On June 28, the Supreme Court upheld almost all of the Affordable Care Act (ACA). This decision means that tens of millions of Americans who are currently uninsured will have access to comprehensive health insurance coverage, either through Medicaid or private insurance.
Here at the FPA, we’re thrilled with the Supreme Court decision because the ACA includes several provisions that are critical to the reproductive health of Maine women, teens, and young adults. These include: Continue reading
Katherine Heigl and Leslie Mann in a scene from the movie "Knocked Up"
Here’s a quiz for you.*
Since the 1990s the rate of teen pregnancy in the United States has:
A. declined by about a third.
B. stayed about the same.
C. increased by a third.
The group of unmarried women in the U.S. most likely to have used an effective method of birth control the last time they had sex is:
B. women in their twenties.
C. women in their thirties.
The group with the highest number of unplanned pregnancies in the United States is:
A. women in their twenties.
C. women in their thirties.
*From: “What You Don’t Know About Unplanned Pregnancy” The William and Flora Hewlett Foundation Continue reading
April 2-8, 2012 is National Public Health Week.
Since 1995, the first week of April has been designated as a time to focus on critical public health issues with the goal of helping people live longer, happier, healthier lives.
The main themes for the National Public Health Week 2012 are:
- Active Living and Healthy Eating
- Alcohol, Tobacco and other Drugs
- Communicable Diseases
- Reproductive and Sexual Health
- Mental & Emotional Well-Being
It’s so good to see a national public health campaign discuss reproductive and sexual health as critical services in such a no-nonsense manner!
Why is the issue of reproductive and sexual health an important public health issue? Continue reading

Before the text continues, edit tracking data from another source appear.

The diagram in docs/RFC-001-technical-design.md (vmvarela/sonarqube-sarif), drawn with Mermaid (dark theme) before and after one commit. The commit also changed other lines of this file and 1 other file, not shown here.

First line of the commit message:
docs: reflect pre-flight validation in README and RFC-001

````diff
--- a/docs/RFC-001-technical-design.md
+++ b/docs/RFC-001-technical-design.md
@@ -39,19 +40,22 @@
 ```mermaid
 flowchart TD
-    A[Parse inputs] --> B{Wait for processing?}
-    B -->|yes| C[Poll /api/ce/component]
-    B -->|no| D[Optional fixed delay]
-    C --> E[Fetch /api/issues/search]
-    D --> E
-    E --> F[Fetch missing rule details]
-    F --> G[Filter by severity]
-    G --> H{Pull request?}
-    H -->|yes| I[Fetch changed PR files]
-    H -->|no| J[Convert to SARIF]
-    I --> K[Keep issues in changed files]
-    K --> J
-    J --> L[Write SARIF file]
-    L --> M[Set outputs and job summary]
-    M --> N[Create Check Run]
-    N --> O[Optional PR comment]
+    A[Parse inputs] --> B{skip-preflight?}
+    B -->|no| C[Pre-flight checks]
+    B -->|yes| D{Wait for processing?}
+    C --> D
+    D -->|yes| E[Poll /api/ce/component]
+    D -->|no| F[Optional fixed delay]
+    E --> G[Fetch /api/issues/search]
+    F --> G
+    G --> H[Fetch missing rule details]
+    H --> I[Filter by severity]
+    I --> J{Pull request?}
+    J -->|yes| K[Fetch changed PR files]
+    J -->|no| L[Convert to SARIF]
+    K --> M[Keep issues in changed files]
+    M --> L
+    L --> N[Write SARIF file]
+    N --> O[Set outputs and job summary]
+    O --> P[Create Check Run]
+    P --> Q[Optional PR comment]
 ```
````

Last month, at the invitation of the Obama administration, FPA Vice-President of Public Affairs Kate Brogan visited the White House.

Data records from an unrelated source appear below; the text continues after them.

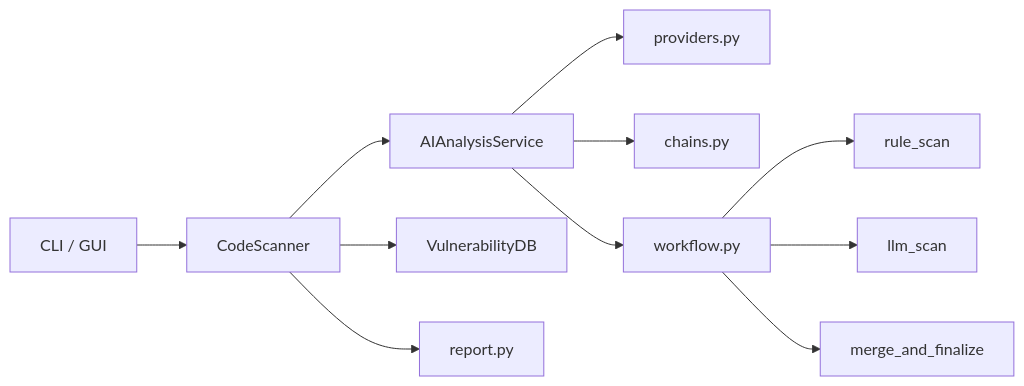
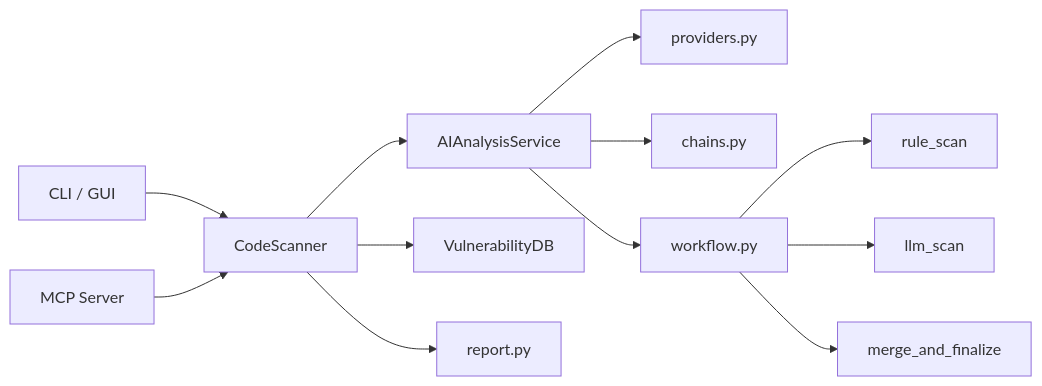
Before and after one commit to HeJiguang/codescan: the diagram in README.md, drawn with Mermaid. The commit also changed other lines of this file and 9 other files, not shown here.

Commit message:
feat: add codescan mcp server

````diff
--- a/README.md
+++ b/README.md
@@ -54,13 +58,14 @@
 ```mermaid
 flowchart LR
     A["CLI / GUI"] --> B["CodeScanner"]
+    A2["MCP Server"] --> B
     B --> C["AIAnalysisService"]
     C --> D["providers.py"]
     C --> E["chains.py"]
     C --> F["workflow.py"]
     B --> G["VulnerabilityDB"]
     B --> H["report.py"]
     F --> I["rule_scan"]
     F --> J["llm_scan"]
     F --> K["merge_and_finalize"]
 ```
````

Kate was one of fifty community leaders from Maine who were chosen to take part in meetings on a wide range of issues, from conservation to health care. Continue reading
Are you feeling ready for a career change but you’re just not sure what your next move might be?

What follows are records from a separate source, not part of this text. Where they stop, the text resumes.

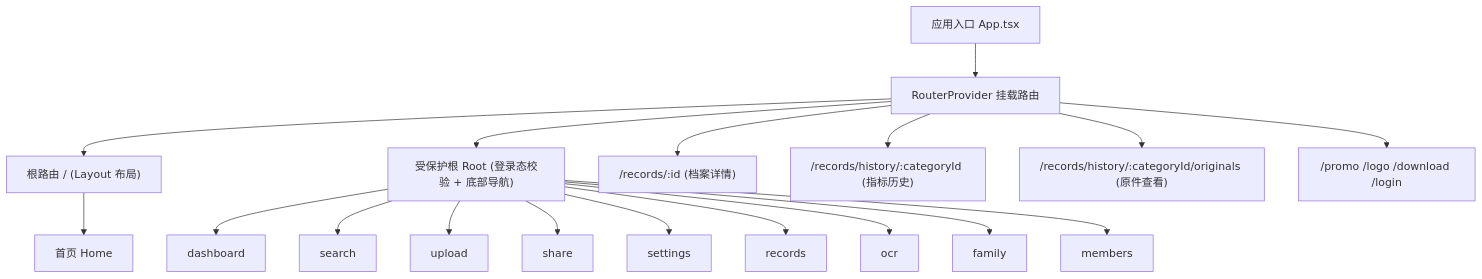
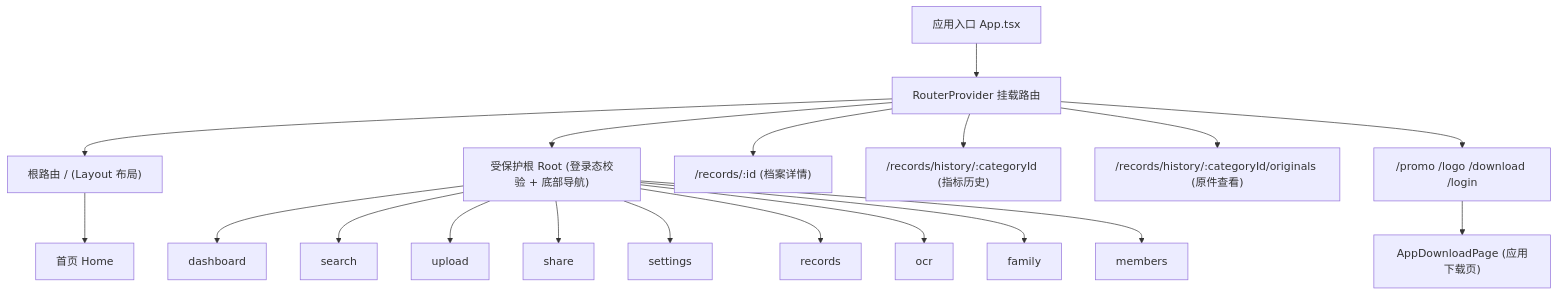
Before and after one commit to BlackWhiteBlock/med-vault-website: the first of 8 diagrams in .qoder/repowiki/zh/content/架构设计/路由系统设计.md, drawn with Mermaid. The commit also changed other lines of this file and 14 other files, not shown here.

````diff
--- a/.qoder/repowiki/zh/content/架构设计/路由系统设计.md
+++ b/.qoder/repowiki/zh/content/架构设计/路由系统设计.md
@@ -43,20 +50,21 @@
 ```mermaid
 graph TB
 A["应用入口 App.tsx"] --> B["RouterProvider 挂载路由"]
 B --> C["根路由 / (Layout 布局)"]
 C --> D["首页 Home"]
 B --> E["受保护根 Root (登录态校验 + 底部导航)"]
 E --> F["dashboard"]
 E --> G["search"]
 E --> H["upload"]
 E --> I["share"]
 E --> J["settings"]
 E --> K["records"]
 E --> L["ocr"]
 E --> M["family"]
 E --> N["members"]
 B --> O["/records/:id (档案详情)"]
 B --> P["/records/history/:categoryId (指标历史)"]
 B --> Q["/records/history/:categoryId/originals (原件查看)"]
 B --> R["/promo /logo /download /login"]
+R --> S["AppDownloadPage (应用下载页)"]
 ```
````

Allow me to assist you.
Last week a colleague pointed out this little gem on the 40 Days for Life website. Apparently you can get credit at “Pro-Life University” for protesting in front of the FPA offices in Augusta.
This is just the sort of tidbit that fuels my imagination and I’m wondering what classes at a “pro-life university” might entail.
Here’s a list I came up with — Continue reading
Have you heard the good news? Beginning August 1, 2012, the full range of birth control methods will be available to tens of millions of U.S. women with no co-pays or deductibles.
How wonderful is that?!
Along with several other preventive services for women, the new guidelines from the U.S. Department of Health and Human Services require health insurance plans to cover contraception and contraceptive counseling. This marks true progress — viewing birth control as preventive health care and making sure women have access to services that impact their health and the health of their families.
This is good news.
But what’s even better is that Maine happens to be more than a decade ahead of Washington, D.C. on this one. In 1999, the Maine Legislature passed what is known as an Equity in Prescription Insurance and Contraception Coverage (EPICC) law. This law basically says that any insurance company doing business in Maine, that offers a prescription benefit, has to include contraception coverage.
This is all terrific news for women with health insurance coverage. But what about the millions of women and teens who don’t have any form of health insurance? Women like Rachel Fey, who wrote about it in this Pregnant Pause blog post.
Rachel’s story is not unique Continue reading
I just read a wonderful article about teen sexual health, written by former U.S. Surgeon General, Jocelyn Elders. In the piece, Dr. Elders discusses adolescent development and makes a case for universal access to contraceptive care for teens and age-appropriate, comprehensive sexuality education for children of all ages.
Early in the article, Dr. Elders makes a bold statement. She says, “efforts to prevent teens from having sex have been largely unsuccessful in stemming sexual activity because teenagers have a hormonal imperative to explore their sexuality.” (emphasis mine)
Whoa! I’ve never heard anyone put it quite so bluntly — hormonal imperative indeed. But Dr. Elders doesn’t stop there; she continues her no-nonsense lesson in adolescent development with the following comments.
In reading the messages that family planning supporters have sent to their state senators and representatives during this legislative session, I’m struck by the many different ways people identify themselves.
The current legislative session has kept the Family Planning Association of Maine and our supporters incredibly busy — communicating with our legislators about bills and budget decisions that will limit access to reproductive health care and reproductive rights for Maine’s women, men, and teens.
From the outset, FPA’s abortion care practice (Harris Institute for Reproductive Health) has had a dual mission: first, to provide the best possible care for Maine women; second, to provide health professionals an opportunity to gain a greater understanding of abortion care.